EXERCISE INSTRUCTIONS>
Once you find the line with "-Run the Babylon AC70M demo" in the entries below, return exactly every line from it through the line with "a workspace **SerizII_A70CM_LPC**".

Difference listings>
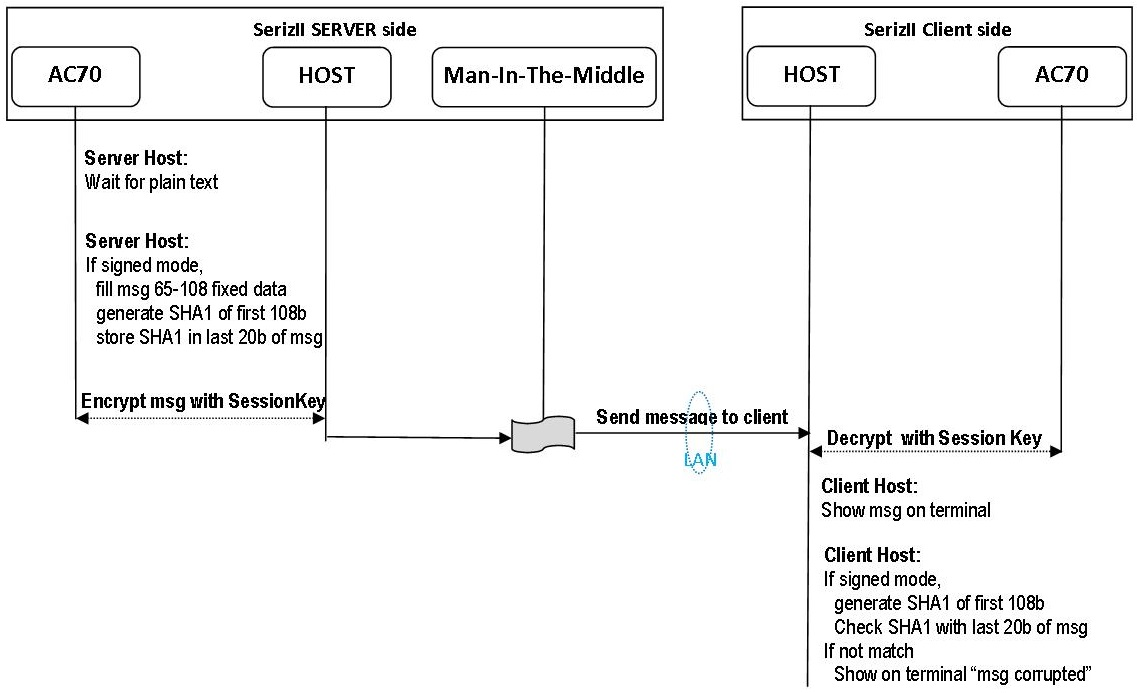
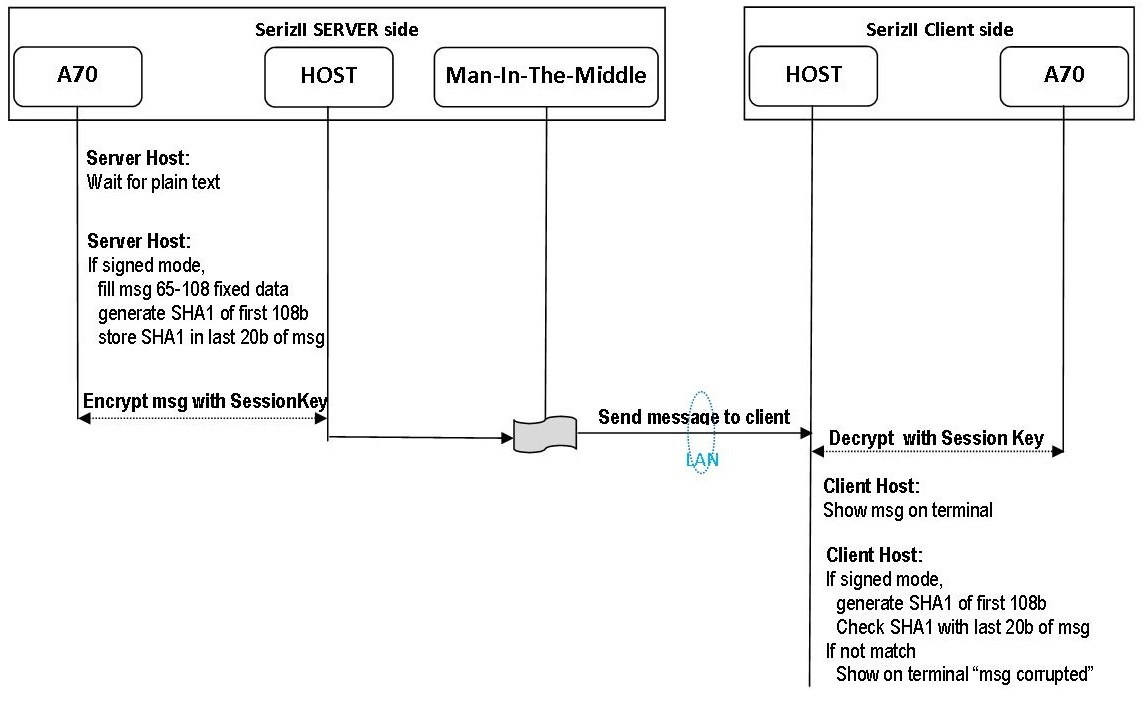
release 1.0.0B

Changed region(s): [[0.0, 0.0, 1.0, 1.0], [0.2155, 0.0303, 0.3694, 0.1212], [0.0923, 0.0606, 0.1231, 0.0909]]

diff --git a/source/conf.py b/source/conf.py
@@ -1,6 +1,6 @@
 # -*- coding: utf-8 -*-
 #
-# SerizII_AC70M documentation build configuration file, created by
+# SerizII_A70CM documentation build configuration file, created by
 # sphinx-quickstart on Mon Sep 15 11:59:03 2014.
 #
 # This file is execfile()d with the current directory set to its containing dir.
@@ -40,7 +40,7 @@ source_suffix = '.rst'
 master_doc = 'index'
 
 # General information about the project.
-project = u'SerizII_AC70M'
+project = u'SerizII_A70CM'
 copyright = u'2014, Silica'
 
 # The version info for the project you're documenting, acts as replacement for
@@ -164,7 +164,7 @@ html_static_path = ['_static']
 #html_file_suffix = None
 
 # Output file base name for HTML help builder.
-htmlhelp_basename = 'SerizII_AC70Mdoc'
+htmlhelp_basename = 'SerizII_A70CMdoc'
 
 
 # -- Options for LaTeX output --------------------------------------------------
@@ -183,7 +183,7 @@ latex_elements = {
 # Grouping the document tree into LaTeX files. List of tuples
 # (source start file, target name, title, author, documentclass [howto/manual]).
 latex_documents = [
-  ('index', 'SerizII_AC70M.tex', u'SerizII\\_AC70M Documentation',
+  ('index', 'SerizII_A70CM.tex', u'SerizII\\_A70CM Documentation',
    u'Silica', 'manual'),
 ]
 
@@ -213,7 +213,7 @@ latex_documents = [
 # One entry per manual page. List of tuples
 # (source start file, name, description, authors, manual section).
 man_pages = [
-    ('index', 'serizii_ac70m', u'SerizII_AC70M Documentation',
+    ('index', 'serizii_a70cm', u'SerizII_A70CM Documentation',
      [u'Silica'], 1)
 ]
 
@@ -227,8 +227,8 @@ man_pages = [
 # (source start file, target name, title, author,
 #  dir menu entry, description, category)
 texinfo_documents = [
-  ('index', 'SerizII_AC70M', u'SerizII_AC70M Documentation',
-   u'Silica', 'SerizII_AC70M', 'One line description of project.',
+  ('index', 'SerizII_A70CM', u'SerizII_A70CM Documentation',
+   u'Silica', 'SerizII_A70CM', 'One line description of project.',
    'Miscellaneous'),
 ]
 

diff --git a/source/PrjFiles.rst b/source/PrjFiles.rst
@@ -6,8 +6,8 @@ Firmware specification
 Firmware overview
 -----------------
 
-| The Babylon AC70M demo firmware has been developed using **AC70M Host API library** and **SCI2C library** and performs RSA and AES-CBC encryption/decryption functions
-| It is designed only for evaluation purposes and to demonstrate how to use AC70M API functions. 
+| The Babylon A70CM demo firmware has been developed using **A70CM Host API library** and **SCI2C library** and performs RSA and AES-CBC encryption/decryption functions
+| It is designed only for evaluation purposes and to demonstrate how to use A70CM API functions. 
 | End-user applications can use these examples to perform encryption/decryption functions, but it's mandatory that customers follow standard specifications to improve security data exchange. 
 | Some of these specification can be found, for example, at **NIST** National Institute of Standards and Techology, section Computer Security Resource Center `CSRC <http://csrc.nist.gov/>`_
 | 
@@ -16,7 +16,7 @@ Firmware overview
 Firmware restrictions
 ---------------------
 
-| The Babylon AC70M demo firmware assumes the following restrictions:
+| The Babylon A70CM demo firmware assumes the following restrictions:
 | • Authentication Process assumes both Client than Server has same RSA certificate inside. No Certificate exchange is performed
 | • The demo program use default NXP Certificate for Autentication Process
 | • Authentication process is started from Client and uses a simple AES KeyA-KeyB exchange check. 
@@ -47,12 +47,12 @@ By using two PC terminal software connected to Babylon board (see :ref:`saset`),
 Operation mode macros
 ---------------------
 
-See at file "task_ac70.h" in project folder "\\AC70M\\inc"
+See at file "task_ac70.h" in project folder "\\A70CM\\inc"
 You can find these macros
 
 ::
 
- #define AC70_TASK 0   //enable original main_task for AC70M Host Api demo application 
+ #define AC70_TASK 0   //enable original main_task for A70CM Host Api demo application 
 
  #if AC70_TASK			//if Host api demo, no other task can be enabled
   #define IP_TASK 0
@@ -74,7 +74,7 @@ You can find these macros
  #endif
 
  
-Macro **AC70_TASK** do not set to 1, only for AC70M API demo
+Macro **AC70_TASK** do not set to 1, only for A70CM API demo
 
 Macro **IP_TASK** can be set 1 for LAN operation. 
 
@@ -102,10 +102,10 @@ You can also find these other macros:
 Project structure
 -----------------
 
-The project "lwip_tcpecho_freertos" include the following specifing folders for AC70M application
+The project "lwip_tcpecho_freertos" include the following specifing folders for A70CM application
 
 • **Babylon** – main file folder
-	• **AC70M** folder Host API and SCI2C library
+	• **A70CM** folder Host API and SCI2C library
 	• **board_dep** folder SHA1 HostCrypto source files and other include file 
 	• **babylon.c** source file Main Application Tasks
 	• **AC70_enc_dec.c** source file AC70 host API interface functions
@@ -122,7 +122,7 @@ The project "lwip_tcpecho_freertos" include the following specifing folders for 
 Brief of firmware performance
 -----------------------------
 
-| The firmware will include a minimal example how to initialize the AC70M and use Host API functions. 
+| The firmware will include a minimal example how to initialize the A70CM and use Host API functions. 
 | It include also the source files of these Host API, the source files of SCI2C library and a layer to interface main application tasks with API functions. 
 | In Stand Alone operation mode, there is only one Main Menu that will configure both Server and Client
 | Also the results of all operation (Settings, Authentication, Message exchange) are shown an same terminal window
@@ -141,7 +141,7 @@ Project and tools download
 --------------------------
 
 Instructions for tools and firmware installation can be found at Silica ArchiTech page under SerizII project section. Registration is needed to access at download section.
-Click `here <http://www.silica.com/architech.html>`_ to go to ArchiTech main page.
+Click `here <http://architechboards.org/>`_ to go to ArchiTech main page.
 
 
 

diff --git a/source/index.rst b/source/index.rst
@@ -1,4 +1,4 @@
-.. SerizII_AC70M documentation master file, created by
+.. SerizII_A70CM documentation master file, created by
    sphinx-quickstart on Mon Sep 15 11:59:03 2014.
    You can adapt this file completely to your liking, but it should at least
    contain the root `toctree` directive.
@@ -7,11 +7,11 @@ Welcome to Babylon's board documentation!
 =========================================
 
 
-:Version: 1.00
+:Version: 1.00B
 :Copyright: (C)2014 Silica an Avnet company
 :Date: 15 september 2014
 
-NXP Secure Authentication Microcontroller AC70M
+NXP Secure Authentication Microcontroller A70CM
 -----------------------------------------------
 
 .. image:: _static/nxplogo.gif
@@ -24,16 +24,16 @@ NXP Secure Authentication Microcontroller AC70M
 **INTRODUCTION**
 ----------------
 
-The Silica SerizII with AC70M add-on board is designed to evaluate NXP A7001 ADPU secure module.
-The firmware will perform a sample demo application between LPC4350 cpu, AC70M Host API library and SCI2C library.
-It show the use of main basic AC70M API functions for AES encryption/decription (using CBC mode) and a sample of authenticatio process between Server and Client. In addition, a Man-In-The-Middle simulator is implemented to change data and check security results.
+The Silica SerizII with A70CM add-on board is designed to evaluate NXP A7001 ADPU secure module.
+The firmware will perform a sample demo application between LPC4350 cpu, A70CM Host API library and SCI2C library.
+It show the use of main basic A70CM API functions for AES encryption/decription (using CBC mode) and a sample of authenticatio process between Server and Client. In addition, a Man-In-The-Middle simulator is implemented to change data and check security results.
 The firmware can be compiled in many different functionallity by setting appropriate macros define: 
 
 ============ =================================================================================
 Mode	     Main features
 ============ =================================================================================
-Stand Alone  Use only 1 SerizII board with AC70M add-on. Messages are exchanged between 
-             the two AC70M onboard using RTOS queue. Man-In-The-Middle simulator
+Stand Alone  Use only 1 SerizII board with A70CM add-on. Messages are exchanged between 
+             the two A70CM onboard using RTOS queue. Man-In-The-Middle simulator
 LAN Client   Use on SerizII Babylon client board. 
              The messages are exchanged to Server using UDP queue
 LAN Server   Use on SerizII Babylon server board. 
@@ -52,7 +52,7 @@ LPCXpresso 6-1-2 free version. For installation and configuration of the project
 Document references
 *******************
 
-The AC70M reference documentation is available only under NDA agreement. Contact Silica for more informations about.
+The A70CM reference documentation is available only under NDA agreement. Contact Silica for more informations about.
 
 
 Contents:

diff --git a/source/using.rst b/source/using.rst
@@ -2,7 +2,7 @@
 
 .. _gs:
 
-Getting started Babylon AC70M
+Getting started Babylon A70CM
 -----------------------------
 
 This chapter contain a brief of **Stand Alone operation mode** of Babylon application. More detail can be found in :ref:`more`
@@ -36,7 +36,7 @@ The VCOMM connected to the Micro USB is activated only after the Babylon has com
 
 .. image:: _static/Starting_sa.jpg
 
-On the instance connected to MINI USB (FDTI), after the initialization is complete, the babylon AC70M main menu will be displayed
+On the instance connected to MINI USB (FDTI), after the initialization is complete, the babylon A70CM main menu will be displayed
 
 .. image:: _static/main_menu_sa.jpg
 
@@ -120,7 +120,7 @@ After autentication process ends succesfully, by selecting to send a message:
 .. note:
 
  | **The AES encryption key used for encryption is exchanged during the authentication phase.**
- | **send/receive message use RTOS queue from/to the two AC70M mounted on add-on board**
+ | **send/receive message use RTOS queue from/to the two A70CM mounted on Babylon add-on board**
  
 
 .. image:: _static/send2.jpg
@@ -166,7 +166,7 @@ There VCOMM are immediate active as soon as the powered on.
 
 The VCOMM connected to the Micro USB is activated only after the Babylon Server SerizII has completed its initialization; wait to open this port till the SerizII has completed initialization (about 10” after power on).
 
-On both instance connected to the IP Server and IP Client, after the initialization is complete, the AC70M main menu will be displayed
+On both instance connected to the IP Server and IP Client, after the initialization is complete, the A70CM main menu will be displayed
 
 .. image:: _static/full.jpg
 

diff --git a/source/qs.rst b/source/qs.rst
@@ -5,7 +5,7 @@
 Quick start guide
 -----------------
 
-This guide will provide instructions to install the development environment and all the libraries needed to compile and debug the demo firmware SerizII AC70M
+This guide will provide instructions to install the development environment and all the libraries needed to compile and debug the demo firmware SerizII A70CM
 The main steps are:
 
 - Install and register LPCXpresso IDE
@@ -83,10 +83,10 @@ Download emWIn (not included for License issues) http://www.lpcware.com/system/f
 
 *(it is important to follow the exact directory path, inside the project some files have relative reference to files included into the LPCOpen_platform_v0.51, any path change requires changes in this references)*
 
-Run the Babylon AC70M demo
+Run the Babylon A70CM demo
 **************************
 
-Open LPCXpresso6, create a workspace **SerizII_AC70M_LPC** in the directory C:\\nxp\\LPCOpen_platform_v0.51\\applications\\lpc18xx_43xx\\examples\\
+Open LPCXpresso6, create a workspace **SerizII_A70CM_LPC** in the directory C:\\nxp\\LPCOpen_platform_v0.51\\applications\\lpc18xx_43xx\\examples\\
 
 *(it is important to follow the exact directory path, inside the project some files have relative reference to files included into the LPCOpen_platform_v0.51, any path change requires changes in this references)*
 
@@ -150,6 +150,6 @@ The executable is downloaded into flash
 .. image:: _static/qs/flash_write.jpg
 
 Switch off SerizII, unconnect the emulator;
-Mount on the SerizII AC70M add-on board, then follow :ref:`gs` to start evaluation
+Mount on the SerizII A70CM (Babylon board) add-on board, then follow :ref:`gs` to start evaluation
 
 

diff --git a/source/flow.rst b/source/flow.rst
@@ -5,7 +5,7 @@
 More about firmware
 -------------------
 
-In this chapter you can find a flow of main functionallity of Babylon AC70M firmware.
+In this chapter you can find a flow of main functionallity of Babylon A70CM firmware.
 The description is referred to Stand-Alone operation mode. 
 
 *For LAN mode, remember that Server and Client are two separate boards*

RESULT OF THE TASK>
-Run the Babylon AC70M demo
+Run the Babylon A70CM demo
 **************************
 
-Open LPCXpresso6, create a workspace **SerizII_AC70M_LPC** in the directory C:\\nxp\\LPCOpen_platform_v0.51\\applications\\lpc18xx_43xx\\examples\\
+Open LPCXpresso6, create a workspace **SerizII_A70CM_LPC** in the directory C:\\nxp\\LPCOpen_platform_v0.51\\applications\\lpc18xx_43xx\\examples\\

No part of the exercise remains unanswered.